If you have insurance and are looking for patient assistance or copay assistance for Sunitinib (Sutent®), we have provided links that may help.
Visit our Patient Assistance page and click the links to various patient assistance programs for help paying for Sunitinib (Sutent®). Depending upon your income, they may be able to help cover the cost of:
For Branded medications (may be available for generic medications too), check with the manufacturer to determine if a co-pay card is offered and if it could reduce your monthly copay.
- If you are uninsured, check with the manufacturer to determine if you are eligible to receive medication at no cost.
Medicare and Medicaid patients (Patients 65 years or older):
The clinic providing treatment will likely pre-authorize medications and immune therapies such as Sunitinib (Sutent®) and are the best source to help you understand drug cost.
- Ask to speak with a patient assistance technician or financial counselor at the clinic or hospital administering this therapy.
What is Emotional Wellness?
Emotional wellness is having a positive outlook balanced with a realistic understanding of current life events. This requires both an awareness and acceptance of your emotions. It is with this knowledge that you can develop a plan to take the necessary actions to positively impact your life.
Emotional wellness uses an ongoing process to continually reflect on the stressors of life in a constructive manner to move forward and create happiness.

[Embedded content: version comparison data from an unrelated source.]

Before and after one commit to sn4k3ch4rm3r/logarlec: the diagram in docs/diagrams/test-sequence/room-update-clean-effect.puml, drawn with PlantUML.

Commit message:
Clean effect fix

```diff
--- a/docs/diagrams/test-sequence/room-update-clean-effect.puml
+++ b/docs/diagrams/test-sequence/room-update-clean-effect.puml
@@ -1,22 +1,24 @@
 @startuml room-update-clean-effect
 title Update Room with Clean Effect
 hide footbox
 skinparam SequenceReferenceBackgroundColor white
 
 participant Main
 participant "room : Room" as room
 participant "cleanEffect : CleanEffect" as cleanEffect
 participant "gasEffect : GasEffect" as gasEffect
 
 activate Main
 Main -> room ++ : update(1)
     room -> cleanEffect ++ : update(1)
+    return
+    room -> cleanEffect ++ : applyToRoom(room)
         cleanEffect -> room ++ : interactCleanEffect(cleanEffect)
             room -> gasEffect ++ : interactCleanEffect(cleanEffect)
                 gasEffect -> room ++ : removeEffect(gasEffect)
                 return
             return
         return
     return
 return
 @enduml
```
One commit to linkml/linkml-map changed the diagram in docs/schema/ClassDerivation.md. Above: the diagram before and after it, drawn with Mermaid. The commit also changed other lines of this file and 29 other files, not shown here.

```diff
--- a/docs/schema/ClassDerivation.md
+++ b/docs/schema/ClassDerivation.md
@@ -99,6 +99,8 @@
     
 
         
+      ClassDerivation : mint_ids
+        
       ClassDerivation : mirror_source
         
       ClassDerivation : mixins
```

Because emotional wellness is deeply connected with physical, social, and spiritual wellness, pursuing it often becomes particularly difficult in times of major illness. Despite this difficulty, working toward emotional wellness has been connected to improved treatment outcomes and a higher likelihood of achieving goals of therapy.
Learn more about pursuing emotional wellness while receiving treatment with Sunitinib (Sutent®)